Ashokan trail plan to be unveiled
Info meeting planned for 7 tonight at Onteora High School in Boiceville
Ulster County officials will unveil initial plans for a recreational trail within the railroad corridor that runs adjacent to the Ashokan Reservoir during an informational meeting this evening.
The meeting is scheduled for 7 p.m. in the auditorium at Onteora High School, 4166 Route 28, Boiceville.
Chris White, deputy commissioner of the Ulster County Planning Department, said the county will provide a comprehensive overview of the planned trail as well specific ideas for the corridor.
Additionally, he said, the New York City Department of Environmental Protection, which owns the surrounding land and is partnering with the county to create the trail, will unveil conceptual designs for three trail heads it has committed to constructing.
The 11.5-mile trail is to run along the northern edge of the
Ashokan Reservoir between West Hurley and Boiceville.
“We’ll be talking about all the work the consultant has been doing, the environmental reviews done, project background, some of the things we found during the feasibility study, drainage, and the width of the trail,” White said. “It’s mostly to give people an idea of what we found over the past years during the investigation that we did during the feasibility study, and the preliminary design. What we’ll be doing is literally walking people through the corridor through a series of photos.”
White said the county also hopes to hear from people who plan to use the trail.
Tentative plans call for a recreational trail that will follow the existing railroad corridor and use existing drainage structures. White said that in most places, the trail will be 12 feet wide, although there are some areas where encroaching wetlands will force the trail to narrow.
White said the trail surface will be a compacted crushed stone that will allow for some natural drainage while providing a surface that is amenable to use by hikers, bikers, wheelchairs, runners and crosscountry skiers, among others. Motorized recreation will not be allowed.
In May, Ulster County lawmakers authorized a $395,000 contract for the design of the trail, advancing the county’s plan for a segmented tourist train and recreational trail along the former Ulster & Delaware Railroad corridor.
The funding for the study came from a $2.5 million grant awarded to the county by New York City.
The development of a trail along the Ulster & Delaware corridor has been among the most controversial proposals by Ulster County Executive Michael Hein. First unveiled in 2012, the proposal drew the immediate ire of the Catskill Mountain Railroad, which until May of this year held a lease for the corridor, and from rail supporters who objected to converting the most of the 38.6-mile rail line into a recreational trail, with continued rail operations allowed only at the western end of the line.

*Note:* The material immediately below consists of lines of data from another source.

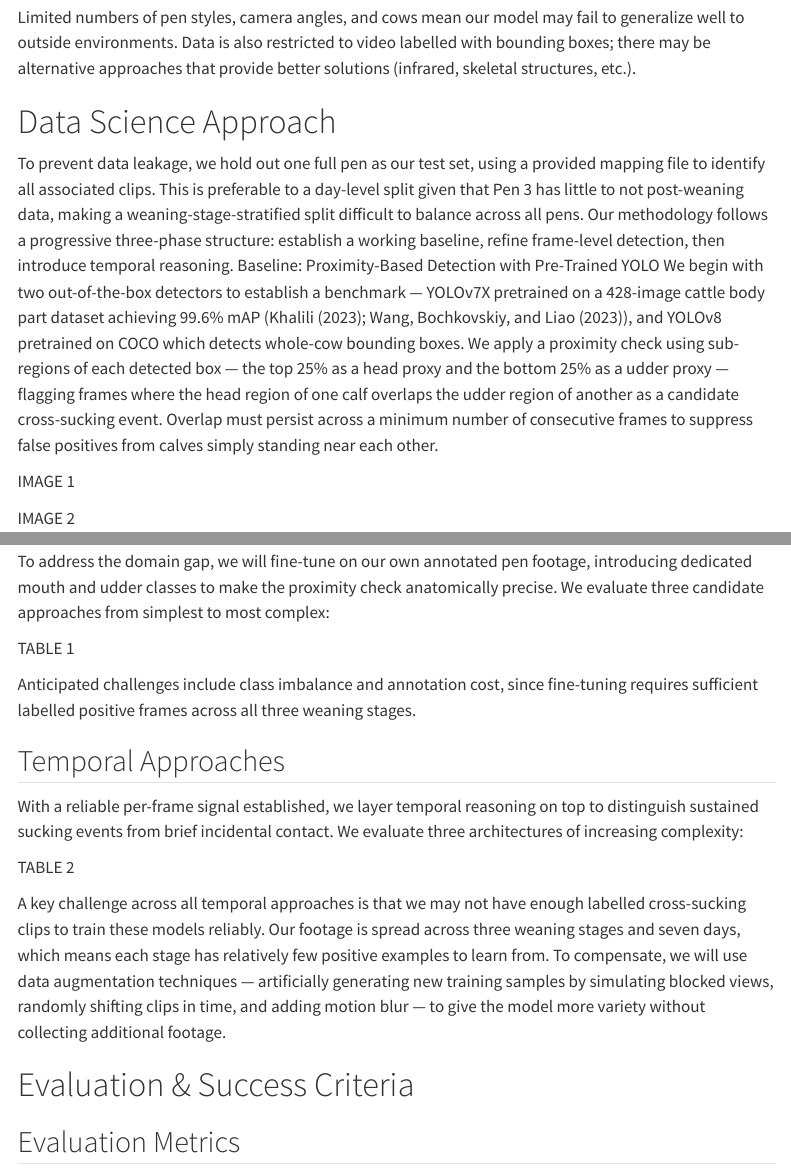
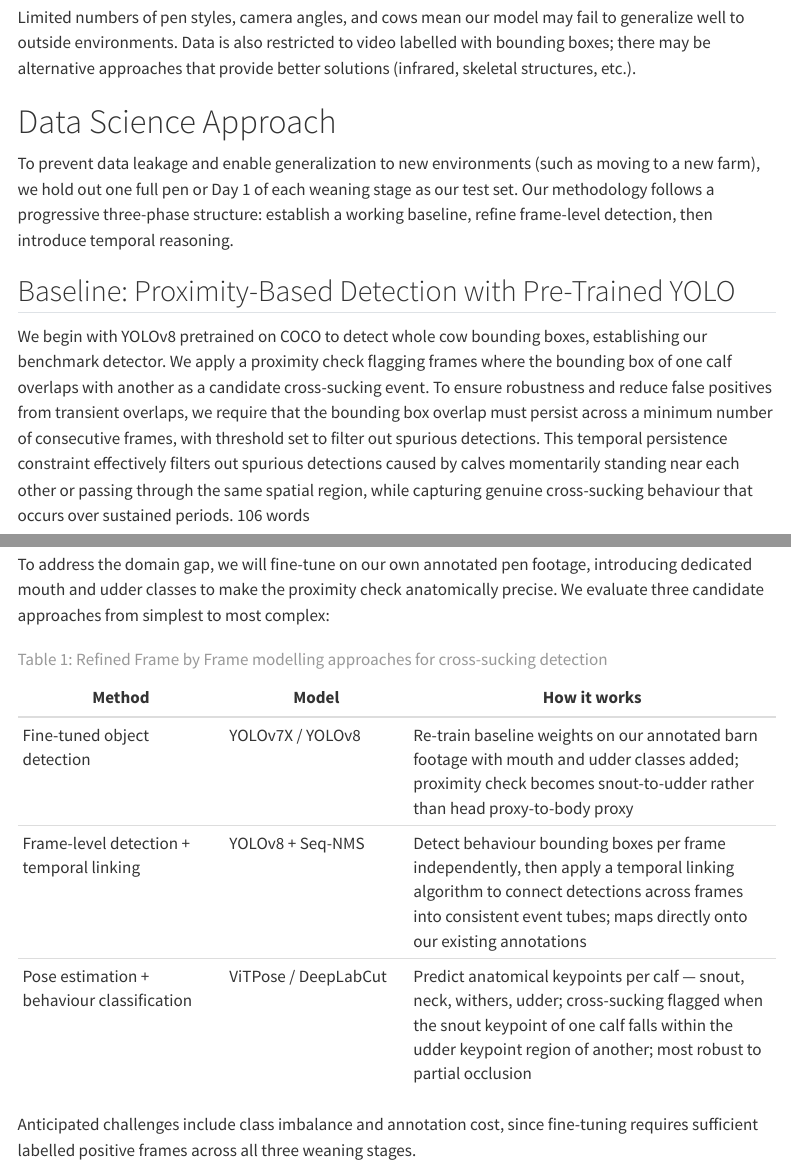
Before and after one commit to UBC-AWP/mooVision, a Quarto document (reports/proposal.qmd): the page in a window 1100 px wide, from 1910 px down, and a second part further down, joined at a grey line. Rendered offline with R 4.5, knitr and Pandoc in place of Quarto, with nearby package versions; some code elsewhere in the file could not run offline; menus at the side of the page are left out.

Commit message:
update approach section

```diff
--- a/reports/proposal.qmd
+++ b/reports/proposal.qmd
@@ -93,17 +93,13 @@
 Limited numbers of pen styles, camera angles, and cows mean our model may fail to generalize well to outside environments. Data is also restricted to video labelled with bounding boxes; there may be alternative approaches that provide better solutions (infrared, skeletal structures, etc.).
 
 # Data Science Approach
+To prevent data leakage and enable generalization to new environments (such as moving to a new farm), we hold out one full pen or Day 1 of each weaning stage as our test set.
+Our methodology follows a progressive three-phase structure: establish a working baseline, refine frame-level detection, then introduce temporal reasoning.
 
-To prevent data leakage, we hold out one full pen as our test set, using a provided mapping file to identify all associated clips. This is preferable to a day-level split given that Pen 3 has little to not post-weaning data, making a weaning-stage-stratified split difficult to balance across all pens.
-Our methodology follows a progressive three-phase structure: establish a working baseline, refine frame-level detection, then introduce temporal reasoning.
-Baseline: Proximity-Based Detection with Pre-Trained YOLO
-We begin with two out-of-the-box detectors to establish a benchmark — YOLOv7X pretrained on a 428-image cattle body part dataset achieving 99.6% mAP (@khalili2023; @wang2023), and YOLOv8 pretrained on COCO which detects whole-cow bounding boxes. We apply a proximity check using sub-regions of each detected box — the top 25% as a head proxy and the bottom 25% as a udder proxy — flagging frames where the head region of one calf overlaps the udder region of another as a candidate cross-sucking event. Overlap must persist across a minimum number of consecutive frames to suppress false positives from calves simply standing near each other.
+## Baseline: Proximity-Based Detection with Pre-Trained YOLO
+We begin with YOLOv8 pretrained on COCO to detect whole cow bounding boxes, establishing our benchmark detector. We apply a proximity check flagging frames where the bounding box of one calf overlaps with another as a candidate cross-sucking event. To ensure robustness and reduce false positives from transient overlaps, we require that the bounding box overlap must persist across a minimum number of consecutive frames, with threshold set to filter out spurious detections. This temporal persistence constraint effectively filters out spurious detections caused by calves momentarily standing near each other or passing through the same spatial region, while capturing genuine cross-sucking behaviour that occurs over sustained periods. 106 words
 
-IMAGE 1
-
-IMAGE 2
-
-IMAGE 3
+![YOLOv8 Output from Test Run One on the Clip](/img/yolov8_detection.png){#fig-yolov8-detection width=75%}
 
 A key limitation is anatomical imprecision — whole-cow boxes and coarse body part proxies may generate false positives, directly motivating our refined detection methods below.
 
@@ -111,7 +107,13 @@
 
 To address the domain gap, we will fine-tune on our own annotated pen footage, introducing dedicated mouth and udder classes to make the proximity check anatomically precise. We evaluate three candidate approaches from simplest to most complex:
 
-TABLE 1
+| Method | Model | How it works |
+|--------|-------|--------------|
+| Fine-tuned object detection | YOLOv7X / YOLOv8 | Re-train baseline weights on our annotated barn footage with mouth and udder classes added; proximity check becomes snout-to-udder rather than head proxy-to-body proxy |
+| Frame-level detection + temporal linking | YOLOv8 + Seq-NMS | Detect behaviour bounding boxes per frame independently, then apply a temporal linking algorithm to connect detections across frames into consistent event tubes; maps directly onto our existing annotations |
+| Pose estimation + behaviour classification | ViTPose / DeepLabCut | Predict anatomical keypoints per calf — snout, neck, withers, udder; cross-sucking flagged when the snout keypoint of one calf falls within the udder keypoint region of another; most robust to partial occlusion |
+
+: Refined Frame by Frame modelling approaches for cross-sucking detection {#tbl-methods}
 
 Anticipated challenges include class imbalance and annotation cost, since fine-tuning requires sufficient labelled positive frames across all three weaning stages.
 
@@ -119,4 +121,3 @@
 
 With a reliable per-frame signal established, we layer temporal reasoning on top to distinguish sustained sucking events from brief incidental contact. We evaluate three architectures of increasing complexity:
 
-TABLE 2
```
Also changed, not shown: reports/proposal.qmd (7 more changed lines), 1 other file.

Ultimately, the county Legislature approved a compromise plan that allows for continued rail operations on the eastern portion of tracks, as well.
This section of track is part of the former Ulster & Delaware Railroad corridor in Ulster County.